* _PROBLEM TO WORK ON_
Every entry must be reproduced word for word.

Records excerpted from a collection:

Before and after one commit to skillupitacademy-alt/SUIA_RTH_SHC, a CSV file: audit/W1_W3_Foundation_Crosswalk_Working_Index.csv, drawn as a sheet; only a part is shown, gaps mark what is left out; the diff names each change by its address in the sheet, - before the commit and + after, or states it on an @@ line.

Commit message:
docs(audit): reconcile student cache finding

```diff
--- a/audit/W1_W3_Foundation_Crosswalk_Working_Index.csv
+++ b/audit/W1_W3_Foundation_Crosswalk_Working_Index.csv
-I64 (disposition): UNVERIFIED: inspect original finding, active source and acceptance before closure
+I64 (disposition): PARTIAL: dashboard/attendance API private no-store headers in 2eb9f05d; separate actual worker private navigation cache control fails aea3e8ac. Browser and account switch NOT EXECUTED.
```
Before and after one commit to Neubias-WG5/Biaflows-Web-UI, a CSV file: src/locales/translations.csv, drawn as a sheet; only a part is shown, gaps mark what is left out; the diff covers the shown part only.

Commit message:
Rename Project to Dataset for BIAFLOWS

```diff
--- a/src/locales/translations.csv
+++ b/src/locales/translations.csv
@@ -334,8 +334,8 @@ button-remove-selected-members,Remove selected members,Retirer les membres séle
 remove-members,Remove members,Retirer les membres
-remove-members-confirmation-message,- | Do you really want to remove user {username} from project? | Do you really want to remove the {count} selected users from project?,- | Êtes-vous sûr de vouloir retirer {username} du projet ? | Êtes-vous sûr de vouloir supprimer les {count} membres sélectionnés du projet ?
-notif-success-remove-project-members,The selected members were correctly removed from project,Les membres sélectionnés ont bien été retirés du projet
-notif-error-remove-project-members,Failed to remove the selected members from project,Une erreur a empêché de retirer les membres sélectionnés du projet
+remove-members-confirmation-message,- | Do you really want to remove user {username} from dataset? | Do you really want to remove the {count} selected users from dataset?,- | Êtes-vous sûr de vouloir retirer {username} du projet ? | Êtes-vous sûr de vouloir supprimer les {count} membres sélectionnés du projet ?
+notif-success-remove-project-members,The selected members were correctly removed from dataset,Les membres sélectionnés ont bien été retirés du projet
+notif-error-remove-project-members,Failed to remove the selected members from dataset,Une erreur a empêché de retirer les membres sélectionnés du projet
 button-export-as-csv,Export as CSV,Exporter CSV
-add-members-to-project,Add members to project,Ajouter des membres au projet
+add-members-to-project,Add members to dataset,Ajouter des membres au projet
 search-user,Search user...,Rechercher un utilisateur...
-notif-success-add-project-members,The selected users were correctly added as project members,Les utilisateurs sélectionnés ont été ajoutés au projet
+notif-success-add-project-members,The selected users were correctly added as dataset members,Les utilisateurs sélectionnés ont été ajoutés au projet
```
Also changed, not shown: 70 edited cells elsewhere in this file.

* _EXERCISE SOLUTION_
Before and after one commit to skillupitacademy-alt/SUIA_RTH_SHC, a CSV file: audit/W1_W3_Foundation_Crosswalk_Working_Index.csv, drawn as a sheet; only a part is shown, gaps mark what is left out; the diff names each change by its address in the sheet, - before the commit and + after, or states it on an @@ line.

Commit message:
docs(audit): reconcile student cache finding

```diff
--- a/audit/W1_W3_Foundation_Crosswalk_Working_Index.csv
+++ b/audit/W1_W3_Foundation_Crosswalk_Working_Index.csv
-I64 (disposition): UNVERIFIED: inspect original finding, active source and acceptance before closure
+I64 (disposition): PARTIAL: dashboard/attendance API private no-store headers in 2eb9f05d; separate actual worker private navigation cache control fails aea3e8ac. Browser and account switch NOT EXECUTED.
```
Before and after one commit to Neubias-WG5/Biaflows-Web-UI, a CSV file: src/locales/translations.csv, drawn as a sheet; only a part is shown, gaps mark what is left out; the diff covers the shown part only.

Commit message:
Rename Project to Dataset for BIAFLOWS

```diff
--- a/src/locales/translations.csv
+++ b/src/locales/translations.csv
@@ -334,8 +334,8 @@ button-remove-selected-members,Remove selected members,Retirer les membres séle
 remove-members,Remove members,Retirer les membres
-remove-members-confirmation-message,- | Do you really want to remove user {username} from project? | Do you really want to remove the {count} selected users from project?,- | Êtes-vous sûr de vouloir retirer {username} du projet ? | Êtes-vous sûr de vouloir supprimer les {count} membres sélectionnés du projet ?
-notif-success-remove-project-members,The selected members were correctly removed from project,Les membres sélectionnés ont bien été retirés du projet
-notif-error-remove-project-members,Failed to remove the selected members from project,Une erreur a empêché de retirer les membres sélectionnés du projet
+remove-members-confirmation-message,- | Do you really want to remove user {username} from dataset? | Do you really want to remove the {count} selected users from dataset?,- | Êtes-vous sûr de vouloir retirer {username} du projet ? | Êtes-vous sûr de vouloir supprimer les {count} membres sélectionnés du projet ?
+notif-success-remove-project-members,The selected members were correctly removed from dataset,Les membres sélectionnés ont bien été retirés du projet
+notif-error-remove-project-members,Failed to remove the selected members from dataset,Une erreur a empêché de retirer les membres sélectionnés du projet
 button-export-as-csv,Export as CSV,Exporter CSV
-add-members-to-project,Add members to project,Ajouter des membres au projet
+add-members-to-project,Add members to dataset,Ajouter des membres au projet
 search-user,Search user...,Rechercher un utilisateur...
-notif-success-add-project-members,The selected users were correctly added as project members,Les utilisateurs sélectionnés ont été ajoutés au projet
+notif-success-add-project-members,The selected users were correctly added as dataset members,Les utilisateurs sélectionnés ont été ajoutés au projet
```
Also changed, not shown: 70 edited cells elsewhere in this file.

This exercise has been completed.